Teacher & Mr. T.
The band works with several artists who lift up their own lyrics on the powerful Reggae backline of this band using
old school Reggae riddims still being used in Jamaica today. After three successful years and a great line up of Dutch Reggae artists, the band worked hard to get the debut album done in 2002. This album proved to be the fundament for Poor Man Friend as a session band. It’s real Reggae how it is meant to be. Loved by most of the hardcore Reggae fans in more generations. The band worked temporary with guest artists named Don Cudjo, a perfect singjay for the Roots Reggae part, recorded on the debut Album. Today the live shows continue featuring artists like Jah Prince, who did a very great Reggae live special for VPRO Radio in 1994 using popular Reggae riddems of that time with Dutch lyrics like “Gebruik geen cocaine” and “Heftig Verliefd”. Beside Jah Prince they have Ras Elijah and Zappo Star who won the great price of the Netherlands with his band Super and the all Stars in 1991. These front men get strong support by Missrah and Lady K-Wida, the two female vocalists in the collective. Now it’s 2005 and the band's 2nd album "Come Together" is out on the streets now!
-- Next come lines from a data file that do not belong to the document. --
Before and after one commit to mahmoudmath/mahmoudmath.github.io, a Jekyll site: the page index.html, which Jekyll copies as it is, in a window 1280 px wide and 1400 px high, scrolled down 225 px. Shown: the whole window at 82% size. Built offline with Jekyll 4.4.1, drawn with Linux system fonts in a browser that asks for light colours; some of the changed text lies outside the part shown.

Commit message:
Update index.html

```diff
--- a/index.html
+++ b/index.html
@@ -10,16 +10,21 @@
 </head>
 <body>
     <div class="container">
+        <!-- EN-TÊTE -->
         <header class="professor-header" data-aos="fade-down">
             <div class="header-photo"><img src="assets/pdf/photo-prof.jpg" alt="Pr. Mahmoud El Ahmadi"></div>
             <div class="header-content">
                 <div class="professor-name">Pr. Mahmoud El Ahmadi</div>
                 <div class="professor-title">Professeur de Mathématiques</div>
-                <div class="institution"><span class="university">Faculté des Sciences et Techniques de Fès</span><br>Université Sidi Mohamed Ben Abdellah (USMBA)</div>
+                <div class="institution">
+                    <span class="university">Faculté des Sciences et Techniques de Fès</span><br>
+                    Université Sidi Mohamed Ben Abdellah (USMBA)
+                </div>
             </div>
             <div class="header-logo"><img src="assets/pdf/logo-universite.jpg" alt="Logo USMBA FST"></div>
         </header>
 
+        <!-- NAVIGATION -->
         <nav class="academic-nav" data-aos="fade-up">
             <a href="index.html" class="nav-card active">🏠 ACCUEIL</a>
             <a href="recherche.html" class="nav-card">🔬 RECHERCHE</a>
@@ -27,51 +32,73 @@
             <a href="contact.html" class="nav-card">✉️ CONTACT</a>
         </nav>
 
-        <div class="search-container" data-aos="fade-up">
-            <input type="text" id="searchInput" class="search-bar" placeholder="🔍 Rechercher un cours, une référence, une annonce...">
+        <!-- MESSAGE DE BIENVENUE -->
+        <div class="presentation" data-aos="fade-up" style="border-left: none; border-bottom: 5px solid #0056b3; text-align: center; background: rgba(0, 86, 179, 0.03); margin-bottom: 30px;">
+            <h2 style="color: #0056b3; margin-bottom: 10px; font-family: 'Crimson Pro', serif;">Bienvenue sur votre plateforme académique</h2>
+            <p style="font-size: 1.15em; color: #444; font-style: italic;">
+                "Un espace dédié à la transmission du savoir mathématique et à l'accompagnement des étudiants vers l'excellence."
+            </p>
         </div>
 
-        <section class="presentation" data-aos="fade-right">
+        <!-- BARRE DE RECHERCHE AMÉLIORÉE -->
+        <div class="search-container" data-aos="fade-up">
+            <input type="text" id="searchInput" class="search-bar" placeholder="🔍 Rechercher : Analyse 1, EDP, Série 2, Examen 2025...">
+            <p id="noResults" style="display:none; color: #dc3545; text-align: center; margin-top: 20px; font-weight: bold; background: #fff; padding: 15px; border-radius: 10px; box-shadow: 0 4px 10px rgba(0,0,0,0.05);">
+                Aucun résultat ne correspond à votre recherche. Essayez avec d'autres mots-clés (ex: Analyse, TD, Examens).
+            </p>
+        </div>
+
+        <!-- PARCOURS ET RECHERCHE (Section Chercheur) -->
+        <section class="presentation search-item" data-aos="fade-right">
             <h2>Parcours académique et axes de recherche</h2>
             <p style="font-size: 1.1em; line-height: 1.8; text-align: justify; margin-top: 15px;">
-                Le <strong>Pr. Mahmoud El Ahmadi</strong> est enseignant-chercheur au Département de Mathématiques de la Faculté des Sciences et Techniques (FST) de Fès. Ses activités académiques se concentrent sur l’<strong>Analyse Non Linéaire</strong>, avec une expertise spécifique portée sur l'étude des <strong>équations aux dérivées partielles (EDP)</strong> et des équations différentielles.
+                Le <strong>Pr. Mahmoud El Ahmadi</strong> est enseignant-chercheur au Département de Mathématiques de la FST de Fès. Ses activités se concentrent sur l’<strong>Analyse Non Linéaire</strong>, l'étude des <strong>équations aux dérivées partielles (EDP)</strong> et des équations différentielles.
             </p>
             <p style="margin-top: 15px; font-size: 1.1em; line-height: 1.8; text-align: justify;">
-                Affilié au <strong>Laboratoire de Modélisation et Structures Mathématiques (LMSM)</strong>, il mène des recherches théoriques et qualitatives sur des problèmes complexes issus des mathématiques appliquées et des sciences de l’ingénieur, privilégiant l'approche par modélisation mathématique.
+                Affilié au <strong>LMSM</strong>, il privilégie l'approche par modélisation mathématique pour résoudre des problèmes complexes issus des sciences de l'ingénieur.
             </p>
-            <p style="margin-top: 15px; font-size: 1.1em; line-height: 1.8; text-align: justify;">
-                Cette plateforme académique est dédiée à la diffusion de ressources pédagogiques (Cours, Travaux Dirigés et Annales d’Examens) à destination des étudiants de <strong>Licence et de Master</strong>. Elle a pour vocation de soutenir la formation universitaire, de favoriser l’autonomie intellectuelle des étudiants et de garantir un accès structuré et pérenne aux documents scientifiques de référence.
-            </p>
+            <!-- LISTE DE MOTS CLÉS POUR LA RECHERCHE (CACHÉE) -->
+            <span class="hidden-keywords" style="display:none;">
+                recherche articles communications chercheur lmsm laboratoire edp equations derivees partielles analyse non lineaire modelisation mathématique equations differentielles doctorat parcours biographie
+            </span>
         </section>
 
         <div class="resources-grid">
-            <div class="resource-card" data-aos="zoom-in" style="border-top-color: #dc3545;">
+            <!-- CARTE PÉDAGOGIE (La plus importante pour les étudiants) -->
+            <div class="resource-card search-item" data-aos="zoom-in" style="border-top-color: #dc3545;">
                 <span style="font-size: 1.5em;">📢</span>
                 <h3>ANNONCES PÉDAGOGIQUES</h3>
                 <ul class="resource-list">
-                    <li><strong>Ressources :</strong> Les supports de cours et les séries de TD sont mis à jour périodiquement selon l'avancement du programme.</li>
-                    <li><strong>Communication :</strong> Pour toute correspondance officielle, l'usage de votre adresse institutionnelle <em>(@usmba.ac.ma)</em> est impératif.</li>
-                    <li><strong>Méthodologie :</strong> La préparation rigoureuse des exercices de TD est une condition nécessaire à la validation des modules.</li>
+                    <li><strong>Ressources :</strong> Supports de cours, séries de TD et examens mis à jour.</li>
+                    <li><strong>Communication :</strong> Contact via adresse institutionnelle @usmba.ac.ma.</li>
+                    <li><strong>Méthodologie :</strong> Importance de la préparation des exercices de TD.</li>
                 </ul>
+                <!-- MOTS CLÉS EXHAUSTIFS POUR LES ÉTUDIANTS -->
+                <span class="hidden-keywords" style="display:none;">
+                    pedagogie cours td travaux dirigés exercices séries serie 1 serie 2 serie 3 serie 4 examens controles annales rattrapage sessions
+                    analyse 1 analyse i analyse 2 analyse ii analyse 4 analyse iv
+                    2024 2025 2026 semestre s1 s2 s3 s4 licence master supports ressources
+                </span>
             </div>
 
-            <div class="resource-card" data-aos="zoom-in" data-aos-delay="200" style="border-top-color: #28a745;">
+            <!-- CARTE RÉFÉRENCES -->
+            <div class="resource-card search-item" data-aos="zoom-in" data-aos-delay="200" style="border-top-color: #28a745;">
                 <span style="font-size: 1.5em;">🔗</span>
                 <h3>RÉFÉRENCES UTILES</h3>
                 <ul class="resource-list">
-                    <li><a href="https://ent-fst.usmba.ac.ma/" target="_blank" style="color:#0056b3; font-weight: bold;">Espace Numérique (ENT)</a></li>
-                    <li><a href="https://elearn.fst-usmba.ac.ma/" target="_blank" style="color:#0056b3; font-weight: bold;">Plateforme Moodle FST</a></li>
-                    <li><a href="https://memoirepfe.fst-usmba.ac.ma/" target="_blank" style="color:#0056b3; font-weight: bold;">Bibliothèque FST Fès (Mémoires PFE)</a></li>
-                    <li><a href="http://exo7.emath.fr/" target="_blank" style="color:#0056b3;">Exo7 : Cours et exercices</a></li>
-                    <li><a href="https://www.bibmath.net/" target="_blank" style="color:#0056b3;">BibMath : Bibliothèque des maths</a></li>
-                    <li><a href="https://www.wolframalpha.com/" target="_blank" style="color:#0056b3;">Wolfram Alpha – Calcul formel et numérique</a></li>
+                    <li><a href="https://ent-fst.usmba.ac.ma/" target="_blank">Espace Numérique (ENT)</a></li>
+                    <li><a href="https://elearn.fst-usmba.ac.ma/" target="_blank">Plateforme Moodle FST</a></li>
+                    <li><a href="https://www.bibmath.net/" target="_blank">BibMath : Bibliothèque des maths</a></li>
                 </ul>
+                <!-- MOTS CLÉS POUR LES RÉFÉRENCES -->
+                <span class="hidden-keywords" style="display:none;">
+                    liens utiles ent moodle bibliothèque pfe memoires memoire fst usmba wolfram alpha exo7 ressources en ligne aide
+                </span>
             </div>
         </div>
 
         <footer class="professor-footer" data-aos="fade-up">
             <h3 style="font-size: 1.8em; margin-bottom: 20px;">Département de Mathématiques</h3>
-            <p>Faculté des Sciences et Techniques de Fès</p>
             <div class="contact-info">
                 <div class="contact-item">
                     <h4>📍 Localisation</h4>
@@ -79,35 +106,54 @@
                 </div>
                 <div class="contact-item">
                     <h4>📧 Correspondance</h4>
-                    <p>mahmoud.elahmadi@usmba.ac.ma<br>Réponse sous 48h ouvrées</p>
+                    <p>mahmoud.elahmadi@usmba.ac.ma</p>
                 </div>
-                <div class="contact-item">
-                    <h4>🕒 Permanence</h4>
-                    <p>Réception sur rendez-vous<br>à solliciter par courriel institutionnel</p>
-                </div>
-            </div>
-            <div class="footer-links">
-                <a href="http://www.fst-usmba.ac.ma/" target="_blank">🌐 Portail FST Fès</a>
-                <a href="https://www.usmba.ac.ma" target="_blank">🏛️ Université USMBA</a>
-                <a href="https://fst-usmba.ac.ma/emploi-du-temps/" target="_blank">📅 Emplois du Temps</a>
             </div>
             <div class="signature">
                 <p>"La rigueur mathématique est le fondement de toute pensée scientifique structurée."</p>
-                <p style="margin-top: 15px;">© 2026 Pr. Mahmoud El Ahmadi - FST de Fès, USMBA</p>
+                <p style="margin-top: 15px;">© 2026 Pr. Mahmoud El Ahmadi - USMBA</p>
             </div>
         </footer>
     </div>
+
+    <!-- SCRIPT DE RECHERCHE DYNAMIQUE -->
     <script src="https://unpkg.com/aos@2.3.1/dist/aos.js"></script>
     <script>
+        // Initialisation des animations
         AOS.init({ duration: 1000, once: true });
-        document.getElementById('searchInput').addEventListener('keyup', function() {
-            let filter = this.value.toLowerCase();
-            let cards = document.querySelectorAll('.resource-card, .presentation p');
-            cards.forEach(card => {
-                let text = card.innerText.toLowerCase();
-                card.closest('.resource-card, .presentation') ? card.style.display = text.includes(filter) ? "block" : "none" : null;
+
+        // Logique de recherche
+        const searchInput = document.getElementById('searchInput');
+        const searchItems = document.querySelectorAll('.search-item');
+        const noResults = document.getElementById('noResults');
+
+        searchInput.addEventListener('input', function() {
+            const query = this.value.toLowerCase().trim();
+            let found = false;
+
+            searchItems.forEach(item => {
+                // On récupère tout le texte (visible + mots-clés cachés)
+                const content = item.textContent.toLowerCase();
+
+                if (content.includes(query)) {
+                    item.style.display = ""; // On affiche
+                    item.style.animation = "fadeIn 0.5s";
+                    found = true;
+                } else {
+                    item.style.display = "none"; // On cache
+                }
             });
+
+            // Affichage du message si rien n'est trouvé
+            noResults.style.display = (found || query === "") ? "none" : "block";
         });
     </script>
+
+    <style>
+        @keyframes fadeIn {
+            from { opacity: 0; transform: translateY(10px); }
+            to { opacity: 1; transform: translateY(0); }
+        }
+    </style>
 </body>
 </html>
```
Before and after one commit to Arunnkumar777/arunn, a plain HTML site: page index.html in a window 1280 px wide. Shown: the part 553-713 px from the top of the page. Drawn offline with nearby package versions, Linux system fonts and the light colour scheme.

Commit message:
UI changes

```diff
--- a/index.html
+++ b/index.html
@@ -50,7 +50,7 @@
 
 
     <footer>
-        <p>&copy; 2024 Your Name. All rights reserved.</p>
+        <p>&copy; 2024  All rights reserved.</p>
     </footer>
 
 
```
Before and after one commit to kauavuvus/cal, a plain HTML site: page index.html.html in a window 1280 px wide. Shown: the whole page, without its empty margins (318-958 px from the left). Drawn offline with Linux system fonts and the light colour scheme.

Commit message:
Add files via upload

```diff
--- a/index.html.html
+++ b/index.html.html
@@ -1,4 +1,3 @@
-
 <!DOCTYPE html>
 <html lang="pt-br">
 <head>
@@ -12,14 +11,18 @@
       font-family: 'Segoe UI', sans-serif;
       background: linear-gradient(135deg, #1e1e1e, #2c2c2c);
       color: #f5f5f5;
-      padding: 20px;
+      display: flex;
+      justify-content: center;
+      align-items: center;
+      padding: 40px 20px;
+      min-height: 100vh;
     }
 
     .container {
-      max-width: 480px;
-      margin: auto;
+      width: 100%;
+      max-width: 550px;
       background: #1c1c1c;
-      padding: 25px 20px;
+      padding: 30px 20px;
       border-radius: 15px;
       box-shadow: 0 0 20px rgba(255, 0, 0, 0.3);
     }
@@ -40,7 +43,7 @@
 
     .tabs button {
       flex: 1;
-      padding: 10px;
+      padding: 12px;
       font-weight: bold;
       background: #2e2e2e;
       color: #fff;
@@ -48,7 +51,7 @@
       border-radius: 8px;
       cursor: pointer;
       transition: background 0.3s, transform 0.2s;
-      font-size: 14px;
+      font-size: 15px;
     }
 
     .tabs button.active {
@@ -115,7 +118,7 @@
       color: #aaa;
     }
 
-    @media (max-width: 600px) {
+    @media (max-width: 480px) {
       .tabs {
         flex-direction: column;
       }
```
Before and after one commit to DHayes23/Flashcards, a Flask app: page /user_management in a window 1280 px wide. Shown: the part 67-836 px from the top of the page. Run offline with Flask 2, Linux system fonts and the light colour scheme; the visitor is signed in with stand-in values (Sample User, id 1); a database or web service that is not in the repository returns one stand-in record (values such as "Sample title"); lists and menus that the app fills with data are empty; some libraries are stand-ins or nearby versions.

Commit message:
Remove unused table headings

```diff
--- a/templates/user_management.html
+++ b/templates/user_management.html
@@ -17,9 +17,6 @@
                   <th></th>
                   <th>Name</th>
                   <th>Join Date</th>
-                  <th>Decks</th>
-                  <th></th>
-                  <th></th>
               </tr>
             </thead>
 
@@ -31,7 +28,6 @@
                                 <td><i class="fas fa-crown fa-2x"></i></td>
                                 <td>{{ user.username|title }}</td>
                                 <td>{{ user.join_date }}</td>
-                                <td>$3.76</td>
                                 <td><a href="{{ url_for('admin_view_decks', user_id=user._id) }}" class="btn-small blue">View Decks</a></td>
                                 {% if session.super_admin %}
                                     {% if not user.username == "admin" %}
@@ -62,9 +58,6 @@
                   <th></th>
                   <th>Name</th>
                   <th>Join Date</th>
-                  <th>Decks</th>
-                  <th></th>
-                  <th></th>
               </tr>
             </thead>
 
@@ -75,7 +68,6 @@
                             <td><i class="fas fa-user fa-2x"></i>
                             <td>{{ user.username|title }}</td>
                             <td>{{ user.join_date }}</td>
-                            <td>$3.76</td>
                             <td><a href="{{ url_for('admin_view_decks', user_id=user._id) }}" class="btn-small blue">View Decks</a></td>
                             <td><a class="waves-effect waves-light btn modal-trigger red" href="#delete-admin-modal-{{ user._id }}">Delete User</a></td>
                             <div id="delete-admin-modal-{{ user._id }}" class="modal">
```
The nine track album sees the band in good shape, performing mostly roots and culture tunes, lyrically dealing with themes such as togetherness, crime, guidance and love. The music is firmly rooted into the musical heritage of Bob Marley, Peter Tosh, Steel Pulse and Burning Spear. No digital, hardcore dancehall riddims here, just easy skanking good time reggae riddims, except for 666 which comes across a nice ska flavoured riddim. There's a complete horns section added to spice up the music. The tune Place On Fire is a kind of tribute to the dancehall, based upon a classic ska/reggae riddim, and features Jah Prince as a full proof toaster. Guest vocalist (Dutch) Luciano makes a truly solid impression on Jah Watch I. Further noteworthy tunes are Rule This World, a massive tribute to Mother Earth, but also a warning about the way people are treating here. Dollar Kill (check the intro!) is also a tune worthwhile spinning, just like Paradise which is a damn good lovers tune. The album is recorded live in the Polytrax (Black & White) Multi track studio in Zeewolde, the Netherlands.
A must have for those who are in favor of good time, one drop reggae music!